__MATERIAL PROVIDED__:
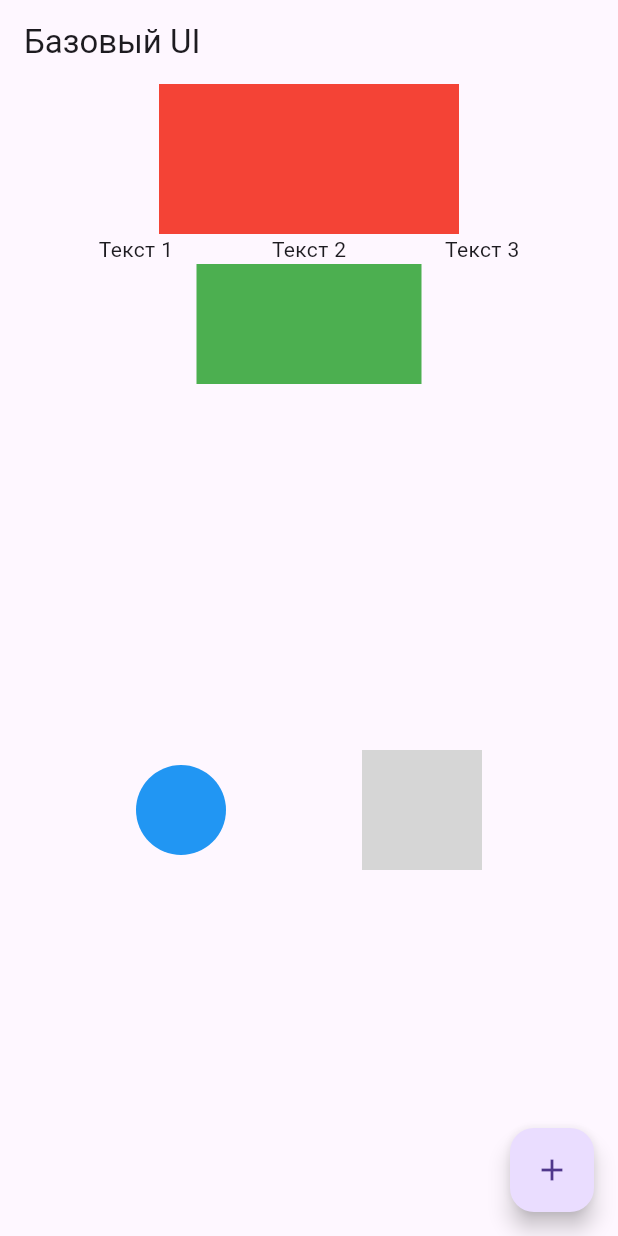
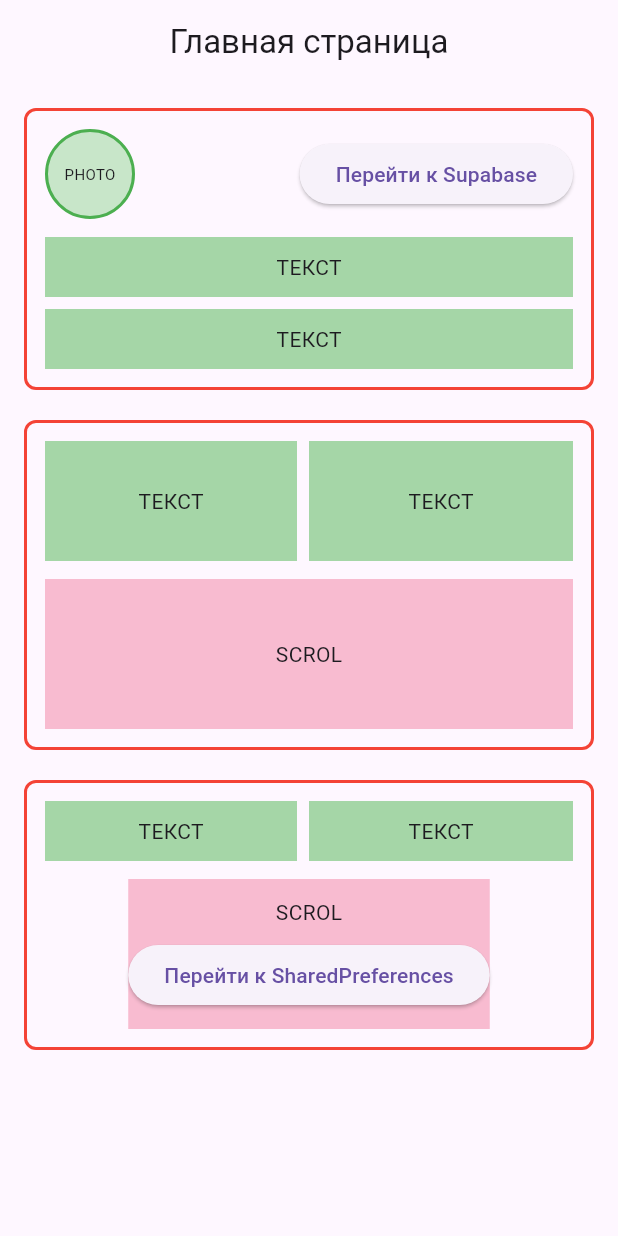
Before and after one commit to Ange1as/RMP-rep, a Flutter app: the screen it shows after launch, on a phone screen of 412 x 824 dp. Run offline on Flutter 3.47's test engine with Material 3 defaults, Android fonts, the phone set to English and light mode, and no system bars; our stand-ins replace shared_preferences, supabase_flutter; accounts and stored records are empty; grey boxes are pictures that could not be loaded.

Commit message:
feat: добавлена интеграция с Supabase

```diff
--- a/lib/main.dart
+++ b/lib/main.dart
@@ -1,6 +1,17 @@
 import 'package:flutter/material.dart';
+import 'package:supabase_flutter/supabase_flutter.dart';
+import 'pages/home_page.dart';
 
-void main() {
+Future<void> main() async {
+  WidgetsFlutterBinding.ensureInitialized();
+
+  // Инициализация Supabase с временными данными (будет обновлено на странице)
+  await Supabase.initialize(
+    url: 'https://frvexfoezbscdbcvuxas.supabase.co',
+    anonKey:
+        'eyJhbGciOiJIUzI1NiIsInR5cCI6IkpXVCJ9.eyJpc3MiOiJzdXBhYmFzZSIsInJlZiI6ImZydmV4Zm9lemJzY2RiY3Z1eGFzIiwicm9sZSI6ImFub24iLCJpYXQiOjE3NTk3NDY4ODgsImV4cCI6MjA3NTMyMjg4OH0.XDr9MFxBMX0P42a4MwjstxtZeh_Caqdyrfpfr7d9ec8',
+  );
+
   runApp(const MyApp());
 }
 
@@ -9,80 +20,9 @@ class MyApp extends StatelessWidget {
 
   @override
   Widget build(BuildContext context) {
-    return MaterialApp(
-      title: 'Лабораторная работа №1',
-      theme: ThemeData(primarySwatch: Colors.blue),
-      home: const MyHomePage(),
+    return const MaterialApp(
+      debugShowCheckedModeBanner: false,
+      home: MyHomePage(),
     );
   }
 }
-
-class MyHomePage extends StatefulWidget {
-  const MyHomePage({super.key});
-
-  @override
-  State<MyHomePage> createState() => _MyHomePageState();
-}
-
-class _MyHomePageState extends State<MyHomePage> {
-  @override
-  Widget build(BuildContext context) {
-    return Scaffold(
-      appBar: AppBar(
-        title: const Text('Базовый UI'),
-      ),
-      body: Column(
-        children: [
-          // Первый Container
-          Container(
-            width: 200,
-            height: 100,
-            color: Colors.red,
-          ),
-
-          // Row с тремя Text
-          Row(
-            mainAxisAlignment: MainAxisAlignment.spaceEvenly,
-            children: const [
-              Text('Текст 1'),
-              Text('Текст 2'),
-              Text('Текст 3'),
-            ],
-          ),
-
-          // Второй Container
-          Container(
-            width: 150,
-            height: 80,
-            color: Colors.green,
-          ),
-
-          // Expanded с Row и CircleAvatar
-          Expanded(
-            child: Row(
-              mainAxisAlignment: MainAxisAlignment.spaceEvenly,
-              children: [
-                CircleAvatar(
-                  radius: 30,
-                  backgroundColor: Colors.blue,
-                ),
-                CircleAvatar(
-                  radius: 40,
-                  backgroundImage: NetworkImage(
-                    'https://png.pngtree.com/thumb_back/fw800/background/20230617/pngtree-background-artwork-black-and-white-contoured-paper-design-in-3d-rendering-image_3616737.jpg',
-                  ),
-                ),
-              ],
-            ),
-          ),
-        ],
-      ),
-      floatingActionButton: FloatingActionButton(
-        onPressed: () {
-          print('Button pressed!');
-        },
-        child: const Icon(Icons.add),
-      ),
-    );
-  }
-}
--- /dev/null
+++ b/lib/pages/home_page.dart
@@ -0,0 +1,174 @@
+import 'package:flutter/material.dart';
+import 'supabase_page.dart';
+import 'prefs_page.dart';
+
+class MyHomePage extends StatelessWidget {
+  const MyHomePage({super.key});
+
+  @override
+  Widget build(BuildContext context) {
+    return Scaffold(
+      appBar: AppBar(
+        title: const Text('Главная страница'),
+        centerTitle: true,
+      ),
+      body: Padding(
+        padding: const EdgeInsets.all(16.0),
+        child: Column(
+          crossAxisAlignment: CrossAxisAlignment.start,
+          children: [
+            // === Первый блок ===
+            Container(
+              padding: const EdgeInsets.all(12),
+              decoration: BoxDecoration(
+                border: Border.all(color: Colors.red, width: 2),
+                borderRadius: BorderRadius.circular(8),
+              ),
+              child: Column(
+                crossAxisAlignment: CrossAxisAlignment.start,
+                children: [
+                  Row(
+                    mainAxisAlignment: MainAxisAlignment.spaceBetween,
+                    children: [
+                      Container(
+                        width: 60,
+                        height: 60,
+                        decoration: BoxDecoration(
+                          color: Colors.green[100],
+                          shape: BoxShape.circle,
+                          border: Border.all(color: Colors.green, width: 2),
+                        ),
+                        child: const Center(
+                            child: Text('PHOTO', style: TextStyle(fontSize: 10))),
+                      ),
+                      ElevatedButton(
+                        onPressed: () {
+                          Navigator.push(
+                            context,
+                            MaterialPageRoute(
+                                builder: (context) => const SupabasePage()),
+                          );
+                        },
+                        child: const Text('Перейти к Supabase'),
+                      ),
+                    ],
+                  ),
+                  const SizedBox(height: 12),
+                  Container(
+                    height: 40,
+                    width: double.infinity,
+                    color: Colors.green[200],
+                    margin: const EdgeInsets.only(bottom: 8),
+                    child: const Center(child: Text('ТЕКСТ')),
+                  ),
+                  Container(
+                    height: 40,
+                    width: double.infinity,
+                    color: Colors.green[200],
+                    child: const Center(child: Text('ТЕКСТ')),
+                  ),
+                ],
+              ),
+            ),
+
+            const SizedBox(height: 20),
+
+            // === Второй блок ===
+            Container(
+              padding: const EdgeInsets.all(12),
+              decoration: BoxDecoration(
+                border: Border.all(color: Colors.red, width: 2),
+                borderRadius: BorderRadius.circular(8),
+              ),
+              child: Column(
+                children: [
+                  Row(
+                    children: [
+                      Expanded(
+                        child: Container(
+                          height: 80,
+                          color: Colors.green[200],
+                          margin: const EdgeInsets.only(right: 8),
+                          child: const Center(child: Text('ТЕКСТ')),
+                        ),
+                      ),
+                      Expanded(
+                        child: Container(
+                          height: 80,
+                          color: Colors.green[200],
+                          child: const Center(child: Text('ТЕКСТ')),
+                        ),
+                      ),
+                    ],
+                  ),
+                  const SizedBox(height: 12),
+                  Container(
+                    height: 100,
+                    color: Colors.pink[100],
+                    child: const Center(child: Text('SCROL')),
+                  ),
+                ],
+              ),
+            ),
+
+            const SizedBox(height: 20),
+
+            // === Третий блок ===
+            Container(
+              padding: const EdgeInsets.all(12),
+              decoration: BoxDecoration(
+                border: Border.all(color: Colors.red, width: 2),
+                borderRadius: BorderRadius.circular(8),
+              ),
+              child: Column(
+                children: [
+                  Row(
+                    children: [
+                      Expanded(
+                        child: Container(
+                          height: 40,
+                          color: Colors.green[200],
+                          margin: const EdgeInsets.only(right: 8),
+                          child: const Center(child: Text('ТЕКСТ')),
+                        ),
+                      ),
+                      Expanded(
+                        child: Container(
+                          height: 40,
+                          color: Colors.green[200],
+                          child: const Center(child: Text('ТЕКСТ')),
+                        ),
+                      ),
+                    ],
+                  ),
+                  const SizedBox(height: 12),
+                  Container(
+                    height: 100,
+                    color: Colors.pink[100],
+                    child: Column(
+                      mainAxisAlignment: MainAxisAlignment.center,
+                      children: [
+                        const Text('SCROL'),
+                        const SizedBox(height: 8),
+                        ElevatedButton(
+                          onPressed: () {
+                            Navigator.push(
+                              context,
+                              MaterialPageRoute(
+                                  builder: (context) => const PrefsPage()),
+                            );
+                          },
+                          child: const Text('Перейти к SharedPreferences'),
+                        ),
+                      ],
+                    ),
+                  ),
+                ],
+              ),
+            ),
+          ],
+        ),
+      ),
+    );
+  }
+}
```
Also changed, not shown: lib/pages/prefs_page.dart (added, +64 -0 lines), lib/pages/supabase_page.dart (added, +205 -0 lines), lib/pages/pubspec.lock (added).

---

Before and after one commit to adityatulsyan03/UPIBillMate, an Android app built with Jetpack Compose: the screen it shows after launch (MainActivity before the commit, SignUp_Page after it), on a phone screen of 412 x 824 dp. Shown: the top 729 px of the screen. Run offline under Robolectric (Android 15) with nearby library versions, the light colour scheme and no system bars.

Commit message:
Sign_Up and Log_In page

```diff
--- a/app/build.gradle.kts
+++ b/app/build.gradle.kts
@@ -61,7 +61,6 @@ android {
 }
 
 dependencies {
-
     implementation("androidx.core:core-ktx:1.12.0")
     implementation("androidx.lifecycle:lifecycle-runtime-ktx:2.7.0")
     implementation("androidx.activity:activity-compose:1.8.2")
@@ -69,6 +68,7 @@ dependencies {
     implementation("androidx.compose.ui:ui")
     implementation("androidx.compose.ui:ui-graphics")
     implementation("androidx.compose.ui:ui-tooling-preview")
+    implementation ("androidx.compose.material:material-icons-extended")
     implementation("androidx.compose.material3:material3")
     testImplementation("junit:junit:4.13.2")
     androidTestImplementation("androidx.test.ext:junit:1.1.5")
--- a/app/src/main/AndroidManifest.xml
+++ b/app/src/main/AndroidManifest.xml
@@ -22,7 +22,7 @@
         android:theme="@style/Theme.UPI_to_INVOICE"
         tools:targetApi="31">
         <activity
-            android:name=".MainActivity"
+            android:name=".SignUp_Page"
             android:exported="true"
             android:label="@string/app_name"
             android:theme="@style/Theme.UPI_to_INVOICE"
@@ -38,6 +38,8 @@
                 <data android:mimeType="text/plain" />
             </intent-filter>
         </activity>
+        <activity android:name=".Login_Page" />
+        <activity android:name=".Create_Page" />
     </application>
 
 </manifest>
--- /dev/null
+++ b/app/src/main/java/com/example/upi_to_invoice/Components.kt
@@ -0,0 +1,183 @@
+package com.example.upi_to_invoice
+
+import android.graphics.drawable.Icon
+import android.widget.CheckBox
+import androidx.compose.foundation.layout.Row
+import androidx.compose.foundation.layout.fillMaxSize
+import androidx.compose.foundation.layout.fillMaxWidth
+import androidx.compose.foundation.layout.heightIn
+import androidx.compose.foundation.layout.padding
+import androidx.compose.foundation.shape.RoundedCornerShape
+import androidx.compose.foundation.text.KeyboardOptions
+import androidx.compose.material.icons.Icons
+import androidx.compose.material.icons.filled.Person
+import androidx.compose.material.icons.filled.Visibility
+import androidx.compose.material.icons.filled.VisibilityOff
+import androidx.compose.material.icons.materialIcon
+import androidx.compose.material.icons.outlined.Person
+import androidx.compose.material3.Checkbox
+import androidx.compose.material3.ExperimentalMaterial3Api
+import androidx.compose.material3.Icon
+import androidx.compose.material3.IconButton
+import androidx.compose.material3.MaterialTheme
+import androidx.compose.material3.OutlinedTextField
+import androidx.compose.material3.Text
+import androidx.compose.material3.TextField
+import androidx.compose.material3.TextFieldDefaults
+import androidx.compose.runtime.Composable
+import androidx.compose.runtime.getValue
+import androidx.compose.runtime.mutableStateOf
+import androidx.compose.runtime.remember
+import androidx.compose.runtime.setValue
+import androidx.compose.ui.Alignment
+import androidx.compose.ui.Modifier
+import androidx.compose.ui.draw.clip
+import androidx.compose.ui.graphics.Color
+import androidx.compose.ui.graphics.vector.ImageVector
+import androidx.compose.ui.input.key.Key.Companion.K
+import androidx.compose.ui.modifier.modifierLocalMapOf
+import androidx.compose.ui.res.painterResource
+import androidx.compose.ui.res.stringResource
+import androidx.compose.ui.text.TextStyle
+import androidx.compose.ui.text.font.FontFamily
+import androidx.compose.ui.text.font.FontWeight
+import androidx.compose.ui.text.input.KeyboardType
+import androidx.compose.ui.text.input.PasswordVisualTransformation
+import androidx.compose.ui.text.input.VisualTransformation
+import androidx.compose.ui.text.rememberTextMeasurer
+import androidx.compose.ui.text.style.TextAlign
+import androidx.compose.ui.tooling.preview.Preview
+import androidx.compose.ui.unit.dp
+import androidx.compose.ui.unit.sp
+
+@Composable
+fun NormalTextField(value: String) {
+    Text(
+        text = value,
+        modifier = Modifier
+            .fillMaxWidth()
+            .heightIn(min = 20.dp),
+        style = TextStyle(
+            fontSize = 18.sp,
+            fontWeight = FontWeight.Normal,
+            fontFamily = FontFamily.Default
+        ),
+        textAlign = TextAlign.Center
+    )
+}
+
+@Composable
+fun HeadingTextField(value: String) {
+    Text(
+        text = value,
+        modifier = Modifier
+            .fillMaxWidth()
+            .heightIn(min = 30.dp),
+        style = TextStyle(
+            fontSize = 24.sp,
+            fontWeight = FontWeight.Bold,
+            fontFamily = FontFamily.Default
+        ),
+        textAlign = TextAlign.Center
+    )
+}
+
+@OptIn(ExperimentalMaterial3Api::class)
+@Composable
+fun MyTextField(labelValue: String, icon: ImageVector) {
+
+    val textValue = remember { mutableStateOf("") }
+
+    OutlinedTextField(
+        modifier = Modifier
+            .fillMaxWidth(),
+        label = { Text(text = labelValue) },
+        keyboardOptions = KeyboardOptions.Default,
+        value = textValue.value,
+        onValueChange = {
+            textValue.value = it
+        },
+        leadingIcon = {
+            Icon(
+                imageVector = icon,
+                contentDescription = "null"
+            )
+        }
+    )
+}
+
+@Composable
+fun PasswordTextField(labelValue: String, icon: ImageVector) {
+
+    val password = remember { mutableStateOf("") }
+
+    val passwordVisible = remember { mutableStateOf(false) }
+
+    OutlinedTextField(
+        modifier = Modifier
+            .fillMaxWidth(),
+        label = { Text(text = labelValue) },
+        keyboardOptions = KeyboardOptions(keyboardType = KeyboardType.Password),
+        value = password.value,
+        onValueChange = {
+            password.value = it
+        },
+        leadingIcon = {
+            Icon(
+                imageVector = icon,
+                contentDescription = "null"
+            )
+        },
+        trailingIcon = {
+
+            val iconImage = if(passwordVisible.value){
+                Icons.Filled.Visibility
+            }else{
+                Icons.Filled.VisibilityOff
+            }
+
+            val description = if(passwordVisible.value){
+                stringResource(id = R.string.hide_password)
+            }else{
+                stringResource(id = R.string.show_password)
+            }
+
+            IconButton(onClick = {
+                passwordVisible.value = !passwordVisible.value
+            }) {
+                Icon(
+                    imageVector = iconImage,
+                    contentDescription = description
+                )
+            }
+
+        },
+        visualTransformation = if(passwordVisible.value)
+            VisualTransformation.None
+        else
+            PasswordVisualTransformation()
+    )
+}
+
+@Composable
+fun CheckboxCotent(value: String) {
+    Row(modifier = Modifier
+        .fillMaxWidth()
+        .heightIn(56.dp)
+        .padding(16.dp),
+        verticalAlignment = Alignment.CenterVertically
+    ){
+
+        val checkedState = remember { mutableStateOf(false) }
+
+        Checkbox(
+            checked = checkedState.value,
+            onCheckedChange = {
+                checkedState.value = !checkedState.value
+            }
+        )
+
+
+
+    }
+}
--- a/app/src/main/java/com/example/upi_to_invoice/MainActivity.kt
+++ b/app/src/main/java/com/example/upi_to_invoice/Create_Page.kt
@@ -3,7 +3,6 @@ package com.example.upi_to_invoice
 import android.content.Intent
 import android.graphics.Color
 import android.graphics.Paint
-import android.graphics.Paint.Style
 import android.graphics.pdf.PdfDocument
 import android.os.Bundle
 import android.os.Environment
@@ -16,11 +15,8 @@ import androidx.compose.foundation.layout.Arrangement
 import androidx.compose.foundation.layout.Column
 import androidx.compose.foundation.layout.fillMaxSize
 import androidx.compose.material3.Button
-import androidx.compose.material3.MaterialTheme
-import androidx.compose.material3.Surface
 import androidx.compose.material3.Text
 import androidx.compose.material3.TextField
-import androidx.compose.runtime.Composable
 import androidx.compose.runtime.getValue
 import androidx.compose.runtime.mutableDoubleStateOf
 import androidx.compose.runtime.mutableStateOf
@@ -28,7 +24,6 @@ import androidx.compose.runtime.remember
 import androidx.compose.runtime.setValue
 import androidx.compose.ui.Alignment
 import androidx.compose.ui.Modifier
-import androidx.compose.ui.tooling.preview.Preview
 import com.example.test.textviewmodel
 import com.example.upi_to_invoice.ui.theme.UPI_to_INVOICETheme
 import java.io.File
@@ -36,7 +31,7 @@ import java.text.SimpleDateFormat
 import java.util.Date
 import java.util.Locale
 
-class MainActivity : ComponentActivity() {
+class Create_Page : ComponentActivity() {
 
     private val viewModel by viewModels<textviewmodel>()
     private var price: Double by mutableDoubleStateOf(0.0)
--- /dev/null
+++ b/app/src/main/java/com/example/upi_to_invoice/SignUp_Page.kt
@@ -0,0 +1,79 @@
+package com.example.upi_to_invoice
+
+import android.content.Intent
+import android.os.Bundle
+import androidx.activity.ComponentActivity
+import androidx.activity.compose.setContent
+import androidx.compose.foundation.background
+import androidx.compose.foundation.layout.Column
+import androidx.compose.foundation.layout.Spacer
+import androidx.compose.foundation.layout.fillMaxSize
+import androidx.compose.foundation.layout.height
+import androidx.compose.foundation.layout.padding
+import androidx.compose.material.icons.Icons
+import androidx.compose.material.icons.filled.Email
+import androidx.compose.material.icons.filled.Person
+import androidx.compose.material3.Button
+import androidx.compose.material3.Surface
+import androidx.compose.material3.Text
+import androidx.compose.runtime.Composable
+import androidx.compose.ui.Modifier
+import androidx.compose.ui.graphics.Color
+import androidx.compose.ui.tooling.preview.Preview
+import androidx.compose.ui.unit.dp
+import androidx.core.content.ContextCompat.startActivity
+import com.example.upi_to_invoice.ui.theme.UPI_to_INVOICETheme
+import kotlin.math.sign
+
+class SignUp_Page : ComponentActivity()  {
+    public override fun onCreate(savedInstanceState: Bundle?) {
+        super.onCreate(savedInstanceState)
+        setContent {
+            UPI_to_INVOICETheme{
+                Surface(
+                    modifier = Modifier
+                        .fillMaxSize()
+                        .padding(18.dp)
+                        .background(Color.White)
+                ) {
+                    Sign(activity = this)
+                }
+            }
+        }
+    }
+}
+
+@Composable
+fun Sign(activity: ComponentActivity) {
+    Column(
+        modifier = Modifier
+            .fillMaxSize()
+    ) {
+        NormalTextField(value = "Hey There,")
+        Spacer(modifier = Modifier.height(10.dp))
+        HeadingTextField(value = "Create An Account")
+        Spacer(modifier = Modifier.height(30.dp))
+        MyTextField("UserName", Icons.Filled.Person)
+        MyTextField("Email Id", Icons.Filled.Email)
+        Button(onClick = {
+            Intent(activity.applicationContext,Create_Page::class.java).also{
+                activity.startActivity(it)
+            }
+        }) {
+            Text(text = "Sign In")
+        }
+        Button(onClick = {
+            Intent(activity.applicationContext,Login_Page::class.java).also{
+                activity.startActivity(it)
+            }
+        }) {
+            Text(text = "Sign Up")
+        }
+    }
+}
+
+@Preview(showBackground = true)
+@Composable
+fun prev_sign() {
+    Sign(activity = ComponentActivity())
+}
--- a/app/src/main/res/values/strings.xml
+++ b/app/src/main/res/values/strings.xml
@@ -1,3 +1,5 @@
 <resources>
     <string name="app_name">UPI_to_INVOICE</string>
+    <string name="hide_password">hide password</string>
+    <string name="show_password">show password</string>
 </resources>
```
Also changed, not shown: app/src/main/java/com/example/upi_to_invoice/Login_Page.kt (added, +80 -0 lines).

__TO DO__: List every line above containing the word "MyHomePage".

__WRITTEN RESPONSE__:
-      home: const MyHomePage(),
+      home: MyHomePage(),
-class MyHomePage extends StatefulWidget {
-  const MyHomePage({super.key});
-  State<MyHomePage> createState() => _MyHomePageState();
-class _MyHomePageState extends State<MyHomePage> {
+class MyHomePage extends StatelessWidget {
+  const MyHomePage({super.key});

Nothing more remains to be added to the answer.